# Performance assessment of shrinkage estimator for prediction in multiple regression with future random X

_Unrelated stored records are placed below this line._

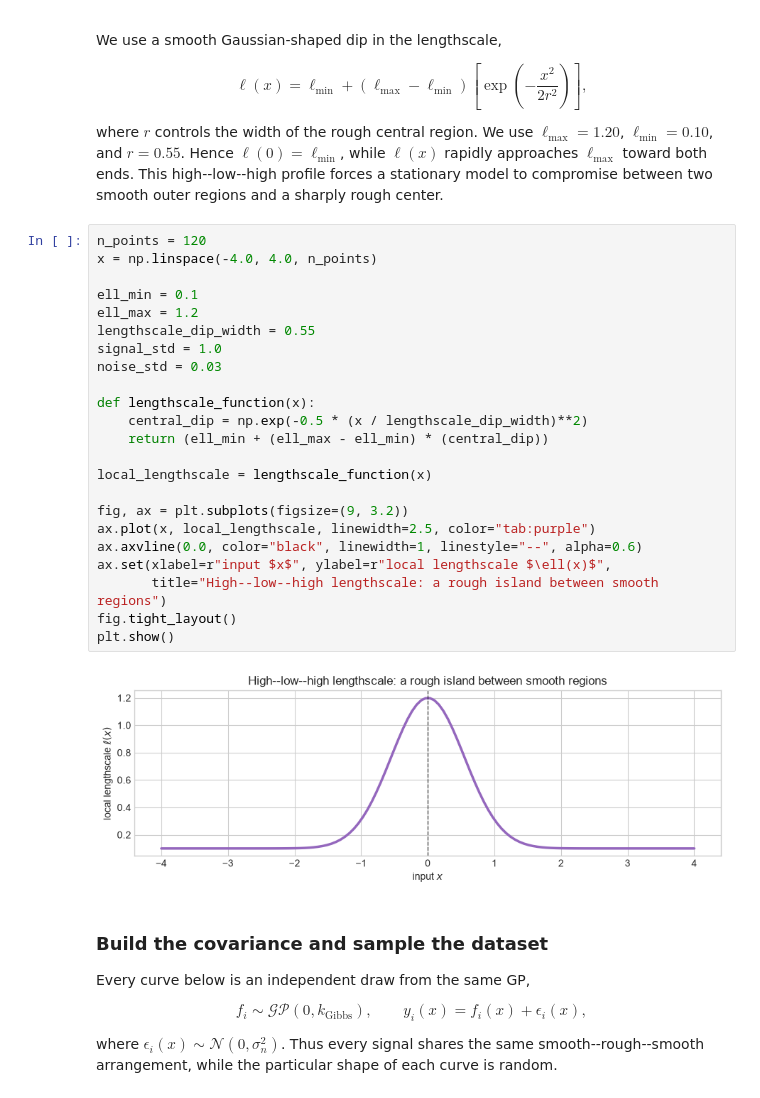
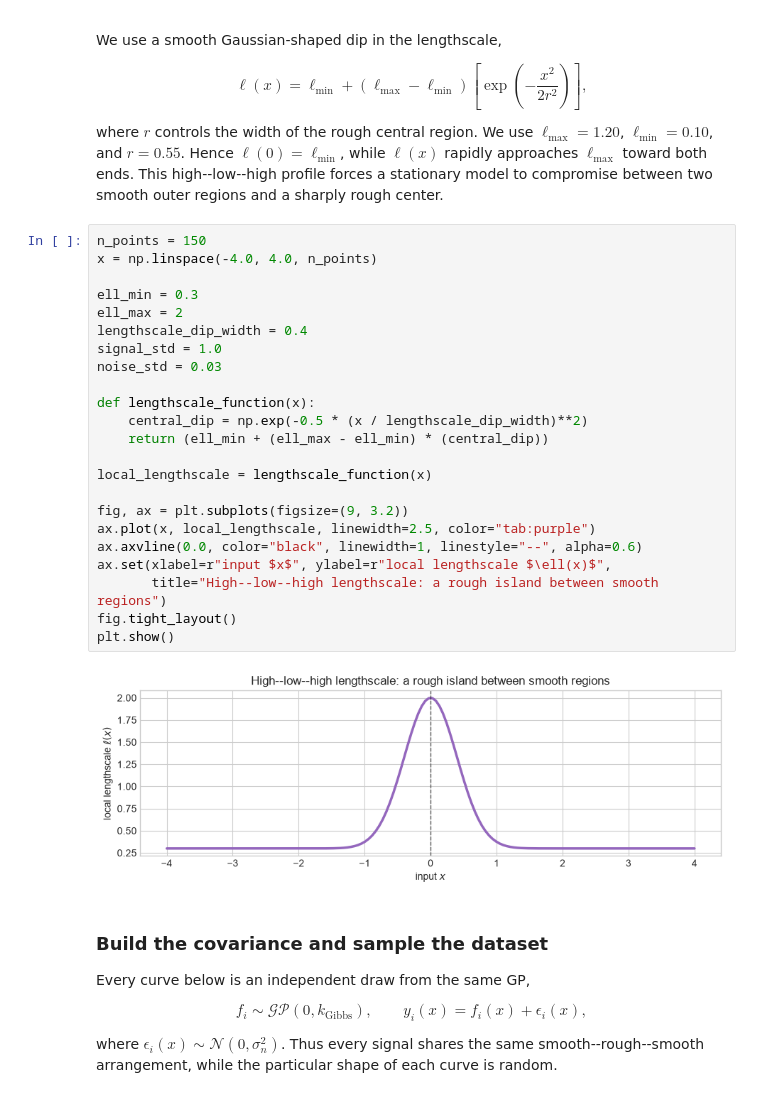
Before and after one commit to OLMOS-PM/GPPS_2026, a Jupyter notebook: 5-gp_nonstationary_kernels.ipynb, the cells around one changed output. Drawn from its saved outputs; the diff is of its cells as text.

```diff
--- a/5-gp_nonstationary_kernels.ipynb
+++ b/5-gp_nonstationary_kernels.ipynb
@@ -71,30 +71,30 @@ $$\ell(x)=\ell_{\min}+(\ell_{\max}-\ell_{\min})\left[\exp\left(-\frac{x^2}{2r^2}
 
 where $r$ controls the width of the rough central region. We use $\ell_{\max}=1.20$, $\ell_{\min}=0.10$, and $r=0.55$. Hence $\ell(0)=\ell_{\min}$, while $\ell(x)$ rapidly approaches $\ell_{\max}$ toward both ends. This high--low--high profile forces a stationary model to compromise between two smooth outer regions and a sharply rough center.
 # %%
-n_points = 120
+n_points = 150
 x = np.linspace(-4.0, 4.0, n_points)
 
-ell_min = 0.1
-ell_max = 1.2
-lengthscale_dip_width = 0.55
+ell_min = 0.3
+ell_max = 2
+lengthscale_dip_width = 0.4
 signal_std = 1.0
 noise_std = 0.03
 
 def lengthscale_function(x):
     central_dip = np.exp(-0.5 * (x / lengthscale_dip_width)**2)
     return (ell_min + (ell_max - ell_min) * (central_dip))
 
 local_lengthscale = lengthscale_function(x)
 
 fig, ax = plt.subplots(figsize=(9, 3.2))
 ax.plot(x, local_lengthscale, linewidth=2.5, color="tab:purple")
 ax.axvline(0.0, color="black", linewidth=1, linestyle="--", alpha=0.6)
 ax.set(xlabel=r"input $x$", ylabel=r"local lengthscale $\ell(x)$",
        title="High--low--high lengthscale: a rough island between smooth regions")
 fig.tight_layout()
 plt.show()
 # %% [output]
-[figure, old version]
+[figure, new version]
 # %% [markdown]
 ### Build the covariance and sample the dataset
 
```
Also changed, not shown: parts of 21 cells of this notebook.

Regression models in medical research are widely used for prediction. When predicting the response at a future randomly chosen covariate vector x, problems can arise. The fit of a regression model to new data is nearly always worse than its fit to the original data, a deterioration called shrinkage. The Stein-type predictors give a uniformly lower expected mean squared error for prediction (MSEP) than least squares estimators under certain assumptions Different forms of the Stein-type and nonparametric shrinkage predictors were computed and compared using re-sampling and sample re-using. Data were generated from models with normally and nonnormally distributed error terms. Normally distributed data with residual variances following particular patterns of heteroscedasticity were investigated as well. The number of predictors, sample size, beta and the correlation between covariates were varied. Both the mean and median of the mean squared error for prediction (MSEP) and predicted residual sum of squares (PRESS) were computed from 10,000 simulations (5,000 for PRESS) for each shrinkage predictor and the results compared The results showed that the shrinkage predictors gave a uniformly lower MSEP/PRESS than the least squares predictors. The percentage of loss saving went up to 35% under certain conditions. The Stein-type predictors usually gave a lower MSEP/PRESS than the nonparametric form. One of the modified Stein-form/class estimators. This conclusion held even when moderate correlation existed in the covariates. The positive part estimator also dominated under different error structures The percentage of loss saving decreased as the sample size increased or the number of covariates decreased. The percentages of loss saving were fairly comparable when the covariates were either independent or had low (pairwise r = 0.1) correlation. When there were moderate correlations among covariates, the loss saving decreased significantly. Such findings were the same whether means or medians of MSEP and PRESS were considered